======== EXERCISE INPUTS
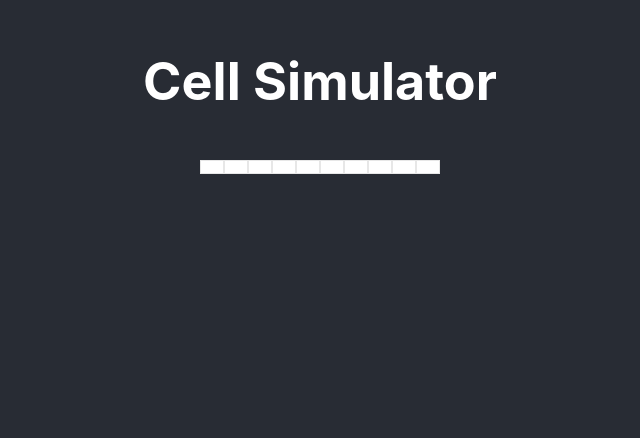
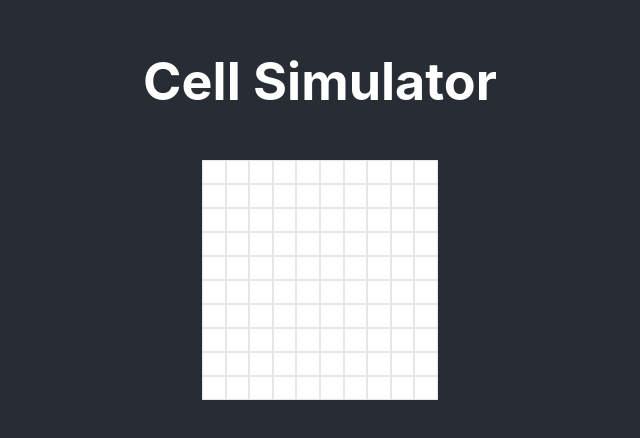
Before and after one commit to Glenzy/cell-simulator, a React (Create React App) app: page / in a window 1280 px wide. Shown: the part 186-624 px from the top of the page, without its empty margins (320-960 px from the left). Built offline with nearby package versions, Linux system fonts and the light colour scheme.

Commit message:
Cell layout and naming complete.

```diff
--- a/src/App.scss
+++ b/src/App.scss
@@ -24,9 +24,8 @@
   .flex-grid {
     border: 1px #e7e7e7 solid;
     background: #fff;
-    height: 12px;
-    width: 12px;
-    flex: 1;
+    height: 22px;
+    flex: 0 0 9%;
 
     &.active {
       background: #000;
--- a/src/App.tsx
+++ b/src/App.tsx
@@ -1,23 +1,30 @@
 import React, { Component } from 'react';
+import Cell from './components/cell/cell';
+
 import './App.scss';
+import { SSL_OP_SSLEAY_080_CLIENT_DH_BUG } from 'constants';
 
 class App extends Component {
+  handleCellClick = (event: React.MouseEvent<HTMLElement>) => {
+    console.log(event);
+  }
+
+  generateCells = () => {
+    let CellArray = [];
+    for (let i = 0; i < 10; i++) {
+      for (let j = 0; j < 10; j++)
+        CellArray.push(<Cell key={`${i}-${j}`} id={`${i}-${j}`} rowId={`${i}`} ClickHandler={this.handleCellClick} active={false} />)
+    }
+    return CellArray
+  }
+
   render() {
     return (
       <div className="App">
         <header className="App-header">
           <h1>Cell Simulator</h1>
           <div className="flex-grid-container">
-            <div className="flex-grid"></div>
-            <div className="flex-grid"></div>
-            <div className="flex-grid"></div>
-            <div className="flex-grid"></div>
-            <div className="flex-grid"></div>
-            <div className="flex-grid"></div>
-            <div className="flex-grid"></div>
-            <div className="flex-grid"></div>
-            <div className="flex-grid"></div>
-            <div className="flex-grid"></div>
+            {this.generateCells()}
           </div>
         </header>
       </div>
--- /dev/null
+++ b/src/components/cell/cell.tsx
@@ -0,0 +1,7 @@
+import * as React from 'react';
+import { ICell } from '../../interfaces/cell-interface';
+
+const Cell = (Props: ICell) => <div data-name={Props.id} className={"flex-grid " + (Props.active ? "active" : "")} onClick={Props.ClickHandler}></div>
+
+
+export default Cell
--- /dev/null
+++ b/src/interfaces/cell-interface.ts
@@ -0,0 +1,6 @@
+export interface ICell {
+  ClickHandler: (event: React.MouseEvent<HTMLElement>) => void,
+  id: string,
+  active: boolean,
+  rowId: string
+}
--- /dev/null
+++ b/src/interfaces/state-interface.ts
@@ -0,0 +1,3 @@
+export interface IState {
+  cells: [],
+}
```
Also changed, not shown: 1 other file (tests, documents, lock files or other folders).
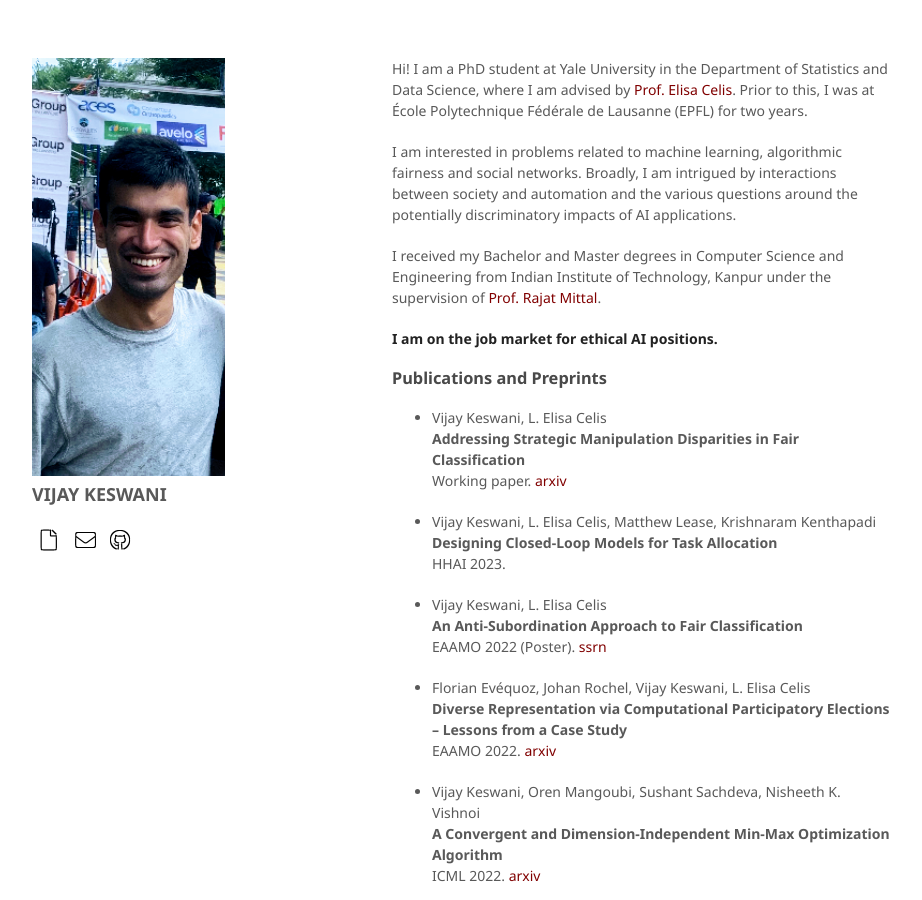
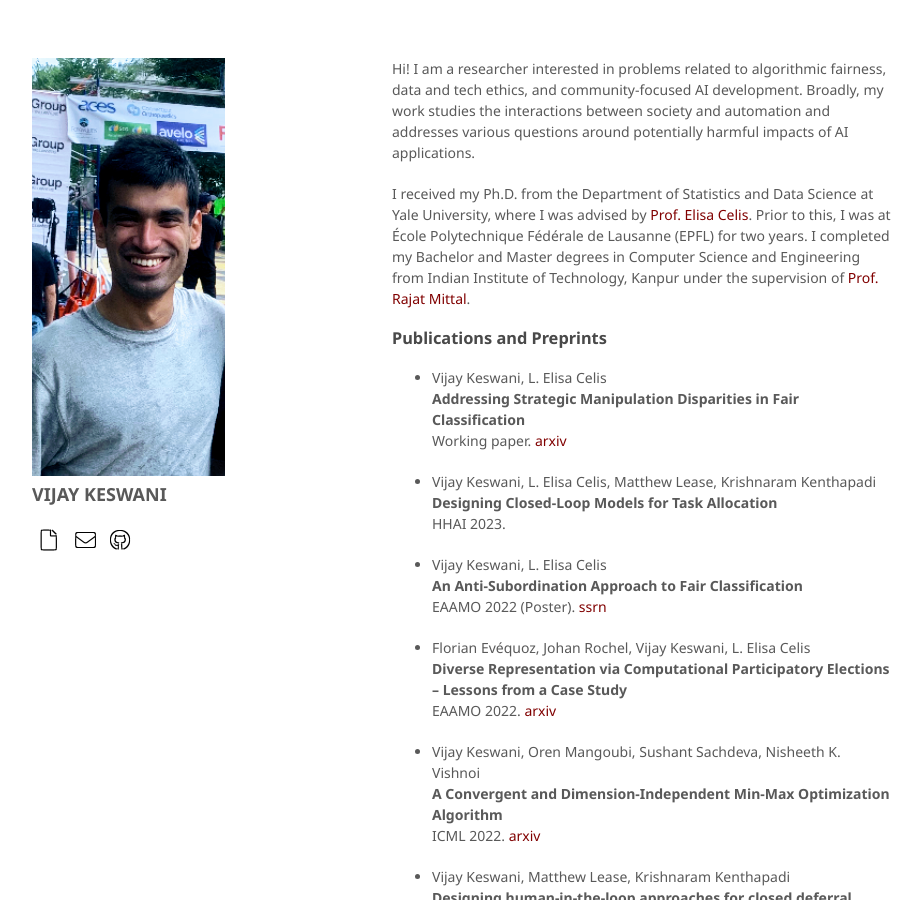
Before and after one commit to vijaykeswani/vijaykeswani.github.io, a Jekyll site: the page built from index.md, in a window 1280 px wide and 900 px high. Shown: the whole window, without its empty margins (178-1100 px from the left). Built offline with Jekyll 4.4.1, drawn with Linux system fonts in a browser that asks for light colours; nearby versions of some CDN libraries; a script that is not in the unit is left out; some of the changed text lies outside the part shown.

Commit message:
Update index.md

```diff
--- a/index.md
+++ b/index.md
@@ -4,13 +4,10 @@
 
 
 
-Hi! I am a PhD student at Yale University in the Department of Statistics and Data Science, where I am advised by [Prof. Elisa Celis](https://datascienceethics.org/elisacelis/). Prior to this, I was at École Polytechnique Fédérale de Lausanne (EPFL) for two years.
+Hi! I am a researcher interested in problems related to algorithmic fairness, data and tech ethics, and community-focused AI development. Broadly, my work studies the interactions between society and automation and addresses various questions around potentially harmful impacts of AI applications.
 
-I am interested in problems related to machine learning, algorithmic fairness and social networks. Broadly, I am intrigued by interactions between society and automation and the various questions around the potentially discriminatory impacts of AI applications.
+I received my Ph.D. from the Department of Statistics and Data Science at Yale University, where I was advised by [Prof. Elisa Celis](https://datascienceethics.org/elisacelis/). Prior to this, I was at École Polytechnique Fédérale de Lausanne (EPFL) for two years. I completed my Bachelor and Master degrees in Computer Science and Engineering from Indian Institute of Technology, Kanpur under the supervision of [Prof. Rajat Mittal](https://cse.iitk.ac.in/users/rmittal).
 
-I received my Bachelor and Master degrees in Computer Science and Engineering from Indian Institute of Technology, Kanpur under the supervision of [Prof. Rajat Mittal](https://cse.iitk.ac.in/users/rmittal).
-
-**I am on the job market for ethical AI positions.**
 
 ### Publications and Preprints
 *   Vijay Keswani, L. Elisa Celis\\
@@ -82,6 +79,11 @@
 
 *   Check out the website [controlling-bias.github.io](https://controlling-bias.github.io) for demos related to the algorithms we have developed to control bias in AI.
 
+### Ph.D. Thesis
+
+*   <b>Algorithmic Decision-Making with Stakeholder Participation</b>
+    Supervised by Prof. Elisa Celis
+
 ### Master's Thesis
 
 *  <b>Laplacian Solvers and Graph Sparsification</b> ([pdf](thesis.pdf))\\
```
================
======== EXERCISE INPUTS
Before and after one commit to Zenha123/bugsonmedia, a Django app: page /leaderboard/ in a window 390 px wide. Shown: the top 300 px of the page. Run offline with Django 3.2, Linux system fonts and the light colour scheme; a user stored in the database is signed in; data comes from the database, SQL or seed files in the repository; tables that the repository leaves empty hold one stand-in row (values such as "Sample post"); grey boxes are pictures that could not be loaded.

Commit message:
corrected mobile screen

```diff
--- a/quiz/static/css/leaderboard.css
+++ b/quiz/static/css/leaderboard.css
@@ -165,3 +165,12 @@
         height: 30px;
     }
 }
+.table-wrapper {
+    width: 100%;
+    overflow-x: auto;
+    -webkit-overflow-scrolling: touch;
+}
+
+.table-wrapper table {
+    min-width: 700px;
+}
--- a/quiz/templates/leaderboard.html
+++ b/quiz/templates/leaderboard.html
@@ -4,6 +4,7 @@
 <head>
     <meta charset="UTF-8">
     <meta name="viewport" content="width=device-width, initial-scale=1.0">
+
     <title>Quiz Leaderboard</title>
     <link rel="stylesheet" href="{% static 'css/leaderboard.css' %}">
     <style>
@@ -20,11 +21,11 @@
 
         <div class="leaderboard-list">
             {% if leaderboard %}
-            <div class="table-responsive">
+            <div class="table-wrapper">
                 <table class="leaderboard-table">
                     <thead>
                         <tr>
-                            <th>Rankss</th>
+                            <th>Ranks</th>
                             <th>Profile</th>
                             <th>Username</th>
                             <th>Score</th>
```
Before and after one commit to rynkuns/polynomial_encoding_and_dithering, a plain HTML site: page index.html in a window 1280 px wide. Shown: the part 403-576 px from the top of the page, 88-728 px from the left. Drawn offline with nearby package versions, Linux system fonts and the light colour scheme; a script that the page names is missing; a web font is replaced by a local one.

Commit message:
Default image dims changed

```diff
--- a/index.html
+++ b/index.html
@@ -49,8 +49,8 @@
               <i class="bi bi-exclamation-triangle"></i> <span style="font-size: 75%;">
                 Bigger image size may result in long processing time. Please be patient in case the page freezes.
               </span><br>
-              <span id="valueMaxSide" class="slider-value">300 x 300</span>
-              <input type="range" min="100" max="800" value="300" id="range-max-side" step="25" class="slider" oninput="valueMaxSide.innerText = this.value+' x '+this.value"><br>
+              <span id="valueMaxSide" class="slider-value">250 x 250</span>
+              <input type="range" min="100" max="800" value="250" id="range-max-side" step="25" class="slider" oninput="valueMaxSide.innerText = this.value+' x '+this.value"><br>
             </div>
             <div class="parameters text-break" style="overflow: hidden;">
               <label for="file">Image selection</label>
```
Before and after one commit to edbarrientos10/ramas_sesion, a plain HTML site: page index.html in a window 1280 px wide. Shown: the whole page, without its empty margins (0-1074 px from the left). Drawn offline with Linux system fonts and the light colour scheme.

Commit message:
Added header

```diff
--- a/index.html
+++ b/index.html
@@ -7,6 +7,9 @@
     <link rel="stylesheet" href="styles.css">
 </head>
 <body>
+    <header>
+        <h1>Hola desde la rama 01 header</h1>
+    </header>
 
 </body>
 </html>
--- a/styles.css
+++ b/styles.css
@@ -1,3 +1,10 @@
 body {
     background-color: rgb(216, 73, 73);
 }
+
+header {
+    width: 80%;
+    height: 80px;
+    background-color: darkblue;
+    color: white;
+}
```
================
======== EXERCISE INPUTS
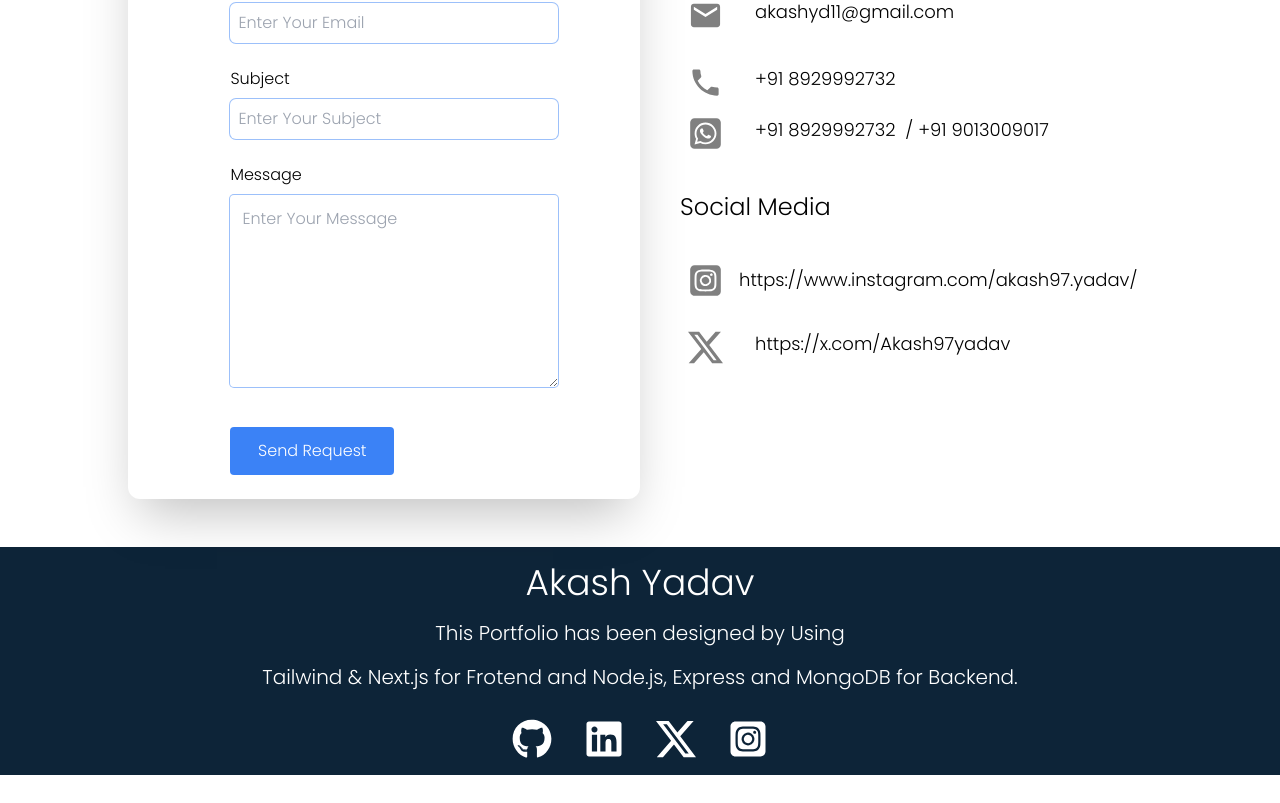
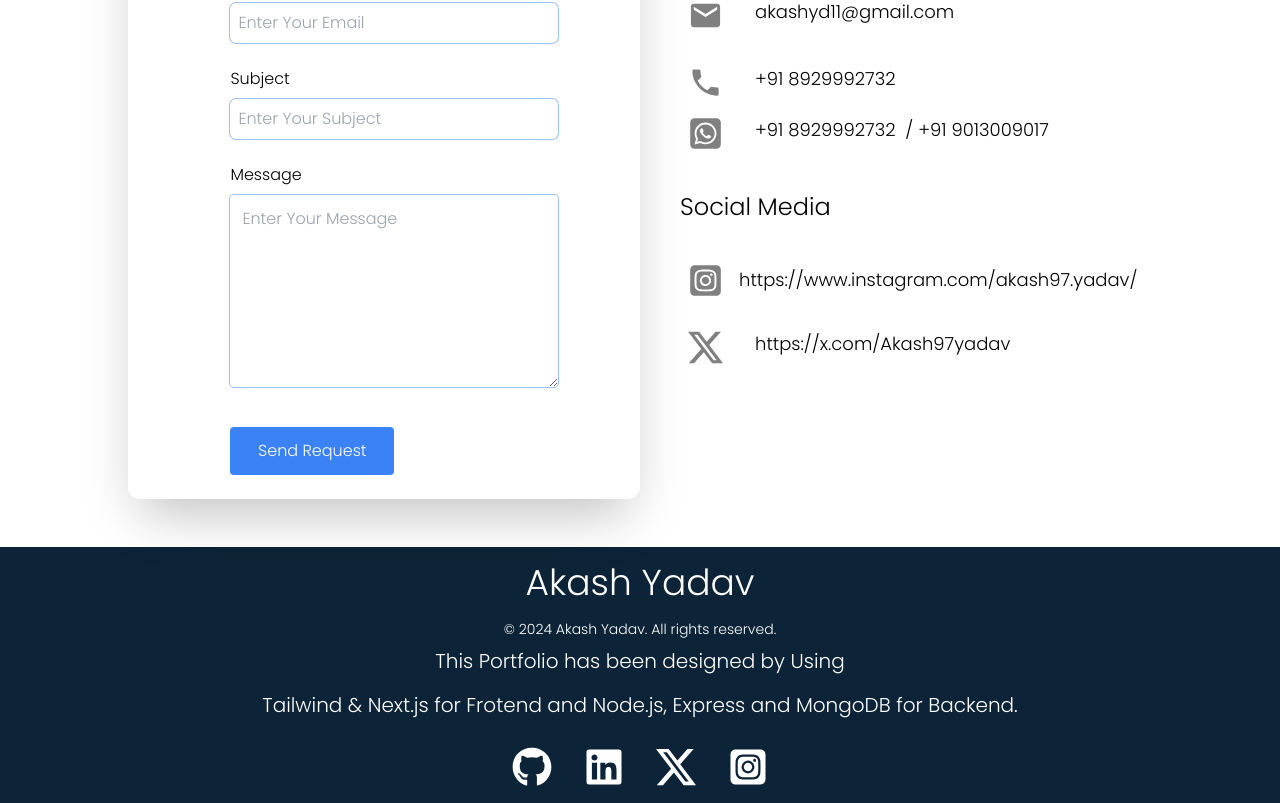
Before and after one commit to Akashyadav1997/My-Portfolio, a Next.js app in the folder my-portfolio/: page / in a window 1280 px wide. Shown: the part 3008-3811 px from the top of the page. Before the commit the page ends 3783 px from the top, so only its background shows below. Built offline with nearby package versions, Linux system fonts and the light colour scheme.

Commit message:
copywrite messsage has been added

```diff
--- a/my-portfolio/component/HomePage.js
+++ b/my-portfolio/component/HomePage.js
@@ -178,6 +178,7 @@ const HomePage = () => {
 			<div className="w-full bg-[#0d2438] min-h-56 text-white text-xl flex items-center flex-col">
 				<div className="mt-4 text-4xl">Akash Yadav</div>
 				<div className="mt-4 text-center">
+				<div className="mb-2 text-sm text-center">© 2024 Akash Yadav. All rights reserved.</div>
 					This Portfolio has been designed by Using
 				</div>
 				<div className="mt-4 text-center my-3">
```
================
§ EXERCISE AIM
Return every line in the listing that contains the word "related".

§ ANSWER TO THIS PROBLEM
+Hi! I am a researcher interested in problems related to algorithmic fairness, data and tech ethics, and community-focused AI development. Broadly, my work studies the interactions between society and automation and addresses various questions around potentially harmful impacts of AI applications.
-I am interested in problems related to machine learning, algorithmic fairness and social networks. Broadly, I am intrigued by interactions between society and automation and the various questions around the potentially discriminatory impacts of AI applications.
 *   Check out the website [controlling-bias.github.io](https://controlling-bias.github.io) for demos related to the algorithms we have developed to control bias in AI.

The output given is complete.